Work on an HIV latency reversing agent (vorinostat) published – click here to learn more

Our work on one of the first HIV latency reversing agents, vorinostat, is published by PLoS Pathogens. As stated in the title of this paper, by fitting mathematical models to clinical data, we show that vorinostat induces both transient and delayed HIV transcriptional activation in vivo, but minimal killing of latently infected cells (read here for more details).

If you are not working on this area and would like to know a little background why we care about latency reversing agents and/or current challenges to cure HIV infection, here below is a short writing. Hopefully it is useful in terms of putting our work into a broader picture.

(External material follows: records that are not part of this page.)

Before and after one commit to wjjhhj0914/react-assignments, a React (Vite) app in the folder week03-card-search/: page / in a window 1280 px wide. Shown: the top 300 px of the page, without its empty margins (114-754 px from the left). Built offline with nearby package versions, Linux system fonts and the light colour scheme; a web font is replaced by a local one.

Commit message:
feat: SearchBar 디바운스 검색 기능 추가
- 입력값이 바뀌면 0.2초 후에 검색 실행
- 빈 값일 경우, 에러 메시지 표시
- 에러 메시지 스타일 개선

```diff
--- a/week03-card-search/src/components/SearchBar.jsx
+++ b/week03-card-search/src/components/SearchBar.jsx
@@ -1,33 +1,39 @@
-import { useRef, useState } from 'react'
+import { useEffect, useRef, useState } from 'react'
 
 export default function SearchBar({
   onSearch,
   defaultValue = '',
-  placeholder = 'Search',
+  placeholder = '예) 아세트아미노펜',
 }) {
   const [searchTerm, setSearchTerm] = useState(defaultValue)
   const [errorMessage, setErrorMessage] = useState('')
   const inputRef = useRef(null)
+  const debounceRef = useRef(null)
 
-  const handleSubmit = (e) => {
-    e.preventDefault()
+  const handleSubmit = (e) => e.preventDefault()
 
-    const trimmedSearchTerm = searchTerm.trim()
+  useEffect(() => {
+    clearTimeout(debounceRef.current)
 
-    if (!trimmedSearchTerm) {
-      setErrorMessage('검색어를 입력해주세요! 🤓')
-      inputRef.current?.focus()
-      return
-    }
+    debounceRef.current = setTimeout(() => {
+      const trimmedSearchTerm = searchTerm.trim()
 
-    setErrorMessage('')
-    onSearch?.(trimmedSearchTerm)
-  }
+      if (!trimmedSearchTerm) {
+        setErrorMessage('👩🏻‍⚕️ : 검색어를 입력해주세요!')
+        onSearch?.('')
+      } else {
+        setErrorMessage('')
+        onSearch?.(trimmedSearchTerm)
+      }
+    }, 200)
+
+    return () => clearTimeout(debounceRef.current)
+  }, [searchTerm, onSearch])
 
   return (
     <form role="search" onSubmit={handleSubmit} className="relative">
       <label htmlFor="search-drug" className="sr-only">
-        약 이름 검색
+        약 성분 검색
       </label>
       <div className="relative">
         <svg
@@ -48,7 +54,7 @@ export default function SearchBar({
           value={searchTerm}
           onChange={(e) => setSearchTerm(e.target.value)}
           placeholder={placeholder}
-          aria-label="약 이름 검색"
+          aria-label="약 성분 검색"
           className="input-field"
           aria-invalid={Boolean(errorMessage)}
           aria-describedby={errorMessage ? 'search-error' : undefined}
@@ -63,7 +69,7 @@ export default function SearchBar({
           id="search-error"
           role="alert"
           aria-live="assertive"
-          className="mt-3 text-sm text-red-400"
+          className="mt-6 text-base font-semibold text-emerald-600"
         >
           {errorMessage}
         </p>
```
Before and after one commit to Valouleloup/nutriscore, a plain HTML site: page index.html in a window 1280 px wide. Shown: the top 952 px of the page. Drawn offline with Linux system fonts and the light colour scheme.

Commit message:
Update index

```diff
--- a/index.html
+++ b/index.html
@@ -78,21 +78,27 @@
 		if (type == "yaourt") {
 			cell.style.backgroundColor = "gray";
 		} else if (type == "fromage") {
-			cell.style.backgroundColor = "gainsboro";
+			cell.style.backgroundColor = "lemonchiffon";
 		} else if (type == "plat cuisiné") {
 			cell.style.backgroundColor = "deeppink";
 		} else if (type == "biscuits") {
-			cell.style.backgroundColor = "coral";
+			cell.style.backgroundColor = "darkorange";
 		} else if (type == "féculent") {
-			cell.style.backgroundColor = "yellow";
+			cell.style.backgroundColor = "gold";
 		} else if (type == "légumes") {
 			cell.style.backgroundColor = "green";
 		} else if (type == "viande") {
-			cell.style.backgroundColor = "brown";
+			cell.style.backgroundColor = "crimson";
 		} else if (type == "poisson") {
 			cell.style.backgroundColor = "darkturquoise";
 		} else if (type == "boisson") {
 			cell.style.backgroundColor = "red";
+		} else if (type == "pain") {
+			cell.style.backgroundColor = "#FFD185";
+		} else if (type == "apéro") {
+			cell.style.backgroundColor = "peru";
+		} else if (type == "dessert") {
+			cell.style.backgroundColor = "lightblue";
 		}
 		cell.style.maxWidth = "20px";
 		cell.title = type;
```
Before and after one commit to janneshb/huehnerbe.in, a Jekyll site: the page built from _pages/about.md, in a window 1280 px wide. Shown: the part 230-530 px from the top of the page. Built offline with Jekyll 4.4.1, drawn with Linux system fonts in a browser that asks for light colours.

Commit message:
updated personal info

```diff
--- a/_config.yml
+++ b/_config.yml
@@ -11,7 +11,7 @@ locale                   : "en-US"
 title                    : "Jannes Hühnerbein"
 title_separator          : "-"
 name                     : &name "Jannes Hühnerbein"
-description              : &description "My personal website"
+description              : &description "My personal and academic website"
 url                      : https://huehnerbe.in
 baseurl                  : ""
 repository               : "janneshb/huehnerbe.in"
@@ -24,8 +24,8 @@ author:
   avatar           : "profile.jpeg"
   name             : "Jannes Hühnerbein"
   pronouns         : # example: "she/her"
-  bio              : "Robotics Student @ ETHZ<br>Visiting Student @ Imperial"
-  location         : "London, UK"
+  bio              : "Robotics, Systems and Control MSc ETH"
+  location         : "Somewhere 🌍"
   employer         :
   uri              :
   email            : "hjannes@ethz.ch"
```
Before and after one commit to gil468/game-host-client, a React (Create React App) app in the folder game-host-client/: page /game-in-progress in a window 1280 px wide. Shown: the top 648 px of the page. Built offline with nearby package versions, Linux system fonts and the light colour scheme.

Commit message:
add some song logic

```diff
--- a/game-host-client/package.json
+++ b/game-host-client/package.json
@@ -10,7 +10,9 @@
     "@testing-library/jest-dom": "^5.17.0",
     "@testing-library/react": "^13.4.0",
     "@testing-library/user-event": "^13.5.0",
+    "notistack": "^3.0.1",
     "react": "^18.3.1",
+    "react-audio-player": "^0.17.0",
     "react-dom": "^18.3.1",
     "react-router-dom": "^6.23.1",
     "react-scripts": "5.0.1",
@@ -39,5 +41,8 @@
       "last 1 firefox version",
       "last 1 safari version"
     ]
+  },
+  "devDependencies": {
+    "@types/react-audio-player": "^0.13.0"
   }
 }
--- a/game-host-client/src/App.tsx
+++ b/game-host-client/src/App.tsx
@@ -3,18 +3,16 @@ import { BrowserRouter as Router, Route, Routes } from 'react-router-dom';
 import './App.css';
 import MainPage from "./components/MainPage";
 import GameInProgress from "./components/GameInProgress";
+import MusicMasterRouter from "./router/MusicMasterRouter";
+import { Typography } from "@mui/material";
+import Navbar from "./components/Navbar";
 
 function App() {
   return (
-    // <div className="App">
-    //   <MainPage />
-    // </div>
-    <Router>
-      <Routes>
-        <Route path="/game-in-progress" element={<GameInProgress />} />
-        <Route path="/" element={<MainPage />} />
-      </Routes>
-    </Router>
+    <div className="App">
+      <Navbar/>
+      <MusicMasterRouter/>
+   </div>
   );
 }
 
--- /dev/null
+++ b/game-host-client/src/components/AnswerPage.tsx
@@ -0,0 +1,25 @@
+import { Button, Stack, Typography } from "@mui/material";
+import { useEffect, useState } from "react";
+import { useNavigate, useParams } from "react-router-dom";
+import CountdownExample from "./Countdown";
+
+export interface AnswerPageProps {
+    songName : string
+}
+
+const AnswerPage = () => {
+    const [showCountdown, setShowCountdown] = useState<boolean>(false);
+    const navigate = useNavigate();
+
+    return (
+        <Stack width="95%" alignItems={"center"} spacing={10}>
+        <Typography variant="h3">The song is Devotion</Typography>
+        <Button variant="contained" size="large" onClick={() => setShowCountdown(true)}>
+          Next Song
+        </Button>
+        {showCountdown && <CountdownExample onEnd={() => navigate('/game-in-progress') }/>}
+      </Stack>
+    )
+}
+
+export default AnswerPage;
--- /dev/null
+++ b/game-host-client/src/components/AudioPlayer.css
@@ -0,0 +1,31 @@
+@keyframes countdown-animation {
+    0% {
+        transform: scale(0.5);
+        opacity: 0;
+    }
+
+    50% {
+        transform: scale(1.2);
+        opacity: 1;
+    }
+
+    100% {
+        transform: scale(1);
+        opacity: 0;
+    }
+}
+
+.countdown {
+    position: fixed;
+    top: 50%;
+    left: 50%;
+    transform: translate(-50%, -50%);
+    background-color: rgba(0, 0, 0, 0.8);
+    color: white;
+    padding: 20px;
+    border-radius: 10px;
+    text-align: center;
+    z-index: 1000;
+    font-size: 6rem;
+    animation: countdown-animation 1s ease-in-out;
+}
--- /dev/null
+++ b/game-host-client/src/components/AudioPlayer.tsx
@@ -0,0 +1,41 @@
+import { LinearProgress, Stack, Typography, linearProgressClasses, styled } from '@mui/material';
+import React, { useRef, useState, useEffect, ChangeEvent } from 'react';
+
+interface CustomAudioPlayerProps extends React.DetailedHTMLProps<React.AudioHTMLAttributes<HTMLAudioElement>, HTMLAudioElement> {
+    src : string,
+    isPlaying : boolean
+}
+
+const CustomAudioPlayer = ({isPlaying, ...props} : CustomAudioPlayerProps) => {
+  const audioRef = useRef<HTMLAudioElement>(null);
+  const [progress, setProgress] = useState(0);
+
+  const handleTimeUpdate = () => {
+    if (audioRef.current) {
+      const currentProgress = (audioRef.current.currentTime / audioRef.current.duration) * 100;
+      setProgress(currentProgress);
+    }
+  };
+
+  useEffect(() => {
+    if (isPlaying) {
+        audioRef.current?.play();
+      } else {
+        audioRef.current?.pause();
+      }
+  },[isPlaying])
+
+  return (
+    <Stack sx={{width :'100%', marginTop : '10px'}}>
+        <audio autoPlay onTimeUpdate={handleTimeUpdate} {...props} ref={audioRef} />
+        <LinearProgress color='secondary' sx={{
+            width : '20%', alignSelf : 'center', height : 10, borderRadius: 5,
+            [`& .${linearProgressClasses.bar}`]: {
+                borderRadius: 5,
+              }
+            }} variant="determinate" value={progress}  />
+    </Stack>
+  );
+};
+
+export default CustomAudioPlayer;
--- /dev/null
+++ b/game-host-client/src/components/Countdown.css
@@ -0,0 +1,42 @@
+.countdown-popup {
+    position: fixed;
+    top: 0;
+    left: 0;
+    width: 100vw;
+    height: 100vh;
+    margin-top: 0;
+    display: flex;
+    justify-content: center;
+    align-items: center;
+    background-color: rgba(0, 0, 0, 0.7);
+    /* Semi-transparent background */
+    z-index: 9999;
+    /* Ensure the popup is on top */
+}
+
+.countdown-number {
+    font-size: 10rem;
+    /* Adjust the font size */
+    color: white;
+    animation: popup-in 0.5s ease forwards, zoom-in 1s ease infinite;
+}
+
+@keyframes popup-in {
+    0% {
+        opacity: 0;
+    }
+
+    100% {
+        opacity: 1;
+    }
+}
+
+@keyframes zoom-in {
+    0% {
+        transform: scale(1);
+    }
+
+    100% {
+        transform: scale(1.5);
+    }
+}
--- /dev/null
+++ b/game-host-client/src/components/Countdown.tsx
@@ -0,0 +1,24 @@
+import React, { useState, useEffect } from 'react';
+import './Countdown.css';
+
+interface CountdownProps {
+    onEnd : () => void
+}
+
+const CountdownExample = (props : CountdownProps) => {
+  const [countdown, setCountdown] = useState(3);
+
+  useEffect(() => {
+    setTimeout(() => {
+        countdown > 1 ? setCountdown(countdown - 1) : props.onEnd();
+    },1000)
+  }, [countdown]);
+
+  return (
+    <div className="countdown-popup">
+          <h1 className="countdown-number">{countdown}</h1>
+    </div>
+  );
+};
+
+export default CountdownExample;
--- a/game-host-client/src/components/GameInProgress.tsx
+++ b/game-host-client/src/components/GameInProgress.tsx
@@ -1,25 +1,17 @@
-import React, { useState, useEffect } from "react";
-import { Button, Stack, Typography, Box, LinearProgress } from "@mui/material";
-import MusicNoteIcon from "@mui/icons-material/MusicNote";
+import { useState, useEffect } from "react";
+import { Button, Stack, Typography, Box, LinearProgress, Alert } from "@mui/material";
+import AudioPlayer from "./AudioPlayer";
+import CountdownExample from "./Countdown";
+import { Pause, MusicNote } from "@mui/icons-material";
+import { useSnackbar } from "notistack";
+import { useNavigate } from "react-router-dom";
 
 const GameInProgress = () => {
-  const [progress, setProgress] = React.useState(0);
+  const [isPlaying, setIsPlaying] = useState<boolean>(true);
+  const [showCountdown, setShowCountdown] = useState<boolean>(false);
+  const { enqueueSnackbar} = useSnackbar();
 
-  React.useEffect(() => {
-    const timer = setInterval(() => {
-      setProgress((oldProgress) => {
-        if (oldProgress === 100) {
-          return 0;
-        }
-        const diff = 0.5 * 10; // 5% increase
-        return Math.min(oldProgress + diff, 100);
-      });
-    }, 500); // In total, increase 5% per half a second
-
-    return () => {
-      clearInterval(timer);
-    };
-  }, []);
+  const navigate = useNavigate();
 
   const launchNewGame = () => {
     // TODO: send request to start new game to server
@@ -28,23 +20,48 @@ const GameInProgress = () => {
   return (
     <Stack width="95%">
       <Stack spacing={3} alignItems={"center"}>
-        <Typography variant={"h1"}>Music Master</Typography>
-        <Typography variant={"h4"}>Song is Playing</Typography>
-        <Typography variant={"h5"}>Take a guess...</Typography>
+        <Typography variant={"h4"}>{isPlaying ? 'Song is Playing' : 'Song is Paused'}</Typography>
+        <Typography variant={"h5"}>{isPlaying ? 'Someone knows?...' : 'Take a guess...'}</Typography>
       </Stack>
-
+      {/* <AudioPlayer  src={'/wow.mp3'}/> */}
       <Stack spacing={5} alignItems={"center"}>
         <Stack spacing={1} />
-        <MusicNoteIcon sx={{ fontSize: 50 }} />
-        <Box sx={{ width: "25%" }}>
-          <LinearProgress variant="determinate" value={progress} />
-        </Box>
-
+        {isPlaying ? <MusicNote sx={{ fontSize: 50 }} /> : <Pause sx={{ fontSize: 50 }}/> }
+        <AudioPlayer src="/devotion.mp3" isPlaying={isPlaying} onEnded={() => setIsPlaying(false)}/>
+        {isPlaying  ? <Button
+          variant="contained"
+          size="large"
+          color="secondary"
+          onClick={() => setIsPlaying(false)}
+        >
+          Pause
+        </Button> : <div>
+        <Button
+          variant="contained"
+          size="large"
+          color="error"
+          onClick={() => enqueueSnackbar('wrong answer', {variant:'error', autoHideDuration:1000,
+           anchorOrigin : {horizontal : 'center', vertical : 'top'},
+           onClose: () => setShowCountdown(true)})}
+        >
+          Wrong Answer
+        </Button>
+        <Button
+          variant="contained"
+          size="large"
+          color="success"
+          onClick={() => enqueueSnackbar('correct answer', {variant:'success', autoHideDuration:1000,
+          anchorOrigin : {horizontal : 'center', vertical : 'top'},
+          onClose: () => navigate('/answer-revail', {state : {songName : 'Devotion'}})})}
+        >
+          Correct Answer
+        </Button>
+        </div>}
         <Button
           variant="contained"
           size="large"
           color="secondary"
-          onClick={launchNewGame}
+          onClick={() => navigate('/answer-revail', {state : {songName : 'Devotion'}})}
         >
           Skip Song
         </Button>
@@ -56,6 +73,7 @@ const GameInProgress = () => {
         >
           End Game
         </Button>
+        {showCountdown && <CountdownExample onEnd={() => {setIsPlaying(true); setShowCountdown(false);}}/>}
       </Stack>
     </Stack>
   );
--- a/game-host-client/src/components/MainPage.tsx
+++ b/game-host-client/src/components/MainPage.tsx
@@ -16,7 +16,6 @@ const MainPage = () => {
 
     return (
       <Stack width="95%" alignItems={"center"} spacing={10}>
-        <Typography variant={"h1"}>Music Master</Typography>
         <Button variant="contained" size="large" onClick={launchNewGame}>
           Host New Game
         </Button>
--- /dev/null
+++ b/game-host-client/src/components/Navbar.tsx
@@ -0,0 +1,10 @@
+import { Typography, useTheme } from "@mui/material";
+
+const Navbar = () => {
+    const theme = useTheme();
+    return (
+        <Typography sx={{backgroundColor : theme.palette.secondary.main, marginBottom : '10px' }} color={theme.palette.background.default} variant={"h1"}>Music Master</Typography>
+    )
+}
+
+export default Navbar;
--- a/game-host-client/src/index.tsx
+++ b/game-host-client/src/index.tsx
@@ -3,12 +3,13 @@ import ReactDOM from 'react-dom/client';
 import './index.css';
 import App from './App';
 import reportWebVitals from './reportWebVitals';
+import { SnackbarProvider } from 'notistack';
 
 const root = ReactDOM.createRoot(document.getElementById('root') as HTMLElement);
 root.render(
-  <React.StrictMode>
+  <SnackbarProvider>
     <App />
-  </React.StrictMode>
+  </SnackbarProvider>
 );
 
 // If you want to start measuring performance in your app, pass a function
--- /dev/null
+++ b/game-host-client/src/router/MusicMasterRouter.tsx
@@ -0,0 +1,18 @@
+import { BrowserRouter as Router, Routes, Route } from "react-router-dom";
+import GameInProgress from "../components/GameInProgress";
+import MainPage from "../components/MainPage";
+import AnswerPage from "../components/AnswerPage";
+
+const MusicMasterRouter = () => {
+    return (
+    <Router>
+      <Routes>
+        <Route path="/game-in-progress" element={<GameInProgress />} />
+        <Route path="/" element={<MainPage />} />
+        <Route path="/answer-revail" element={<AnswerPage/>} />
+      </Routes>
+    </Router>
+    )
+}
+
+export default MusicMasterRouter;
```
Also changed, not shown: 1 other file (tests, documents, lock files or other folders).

Efforts to cure HIV infection are hindered by the existence of latently infected cells, i.e. cells infected by HIV but that do not actively produce virus. These cells form the HIV latent reservoir. A majority of these cells are resting memory CD4+ T cells. What do these ‘resting’ ‘memory’ CD4+ T cells do? The short answer is that they provide immunity to us: they are generated during prior exposure to pathogens to fight an infection. Once the infection is resolved, they switch to a ‘resting’ state, and hardly do anything apart from moving around within our body. However, once they encounter a pathogen they have ‘seen’ before, they respond immediately and signal to other immune cells to fight the pathogen right away.

Resting memory CD4+ T cells live for a long period of time (up to many years). This is a great property in terms of immunity: the longer they live, the longer we are protected. However, when they are infected with HIV, this property becomes problematic. HIV can ‘hide’ in these cells without doing anything for an extremely long time. In this way, HIV is invisible to the immune surveillance: neither infected cells themselves nor other immune cells see anything wrong. From time to time, HIV can start to express gene products and viral particles when the condition is right (the exact conditions have not been figured out, although this is a very active research area). These newly produced HIV particles may reseed the infection in the absence of an effective anti-retroviral therapy (the so called ‘cocktail’ therapy). Because this population of infected cells is extremely stable, patients have to be treated with the ‘cocktail’ therapy life-long.

Thus, recent research has focused on developing/testing latency reserving agents, such as vorinostat we study here, to activate HIV production in latently infected cells, such that they could be recognized and purged by cellular protective mechanisms (i.e apoptosis/suicide) or extracellular immune mediated killing (antibodies or cytotoxic T cell response). The aim is to reduce the population size of the latently infected cells, eradicate this reservoir and ultimately cure HIV infection. To us, this is such an exciting research area to work on!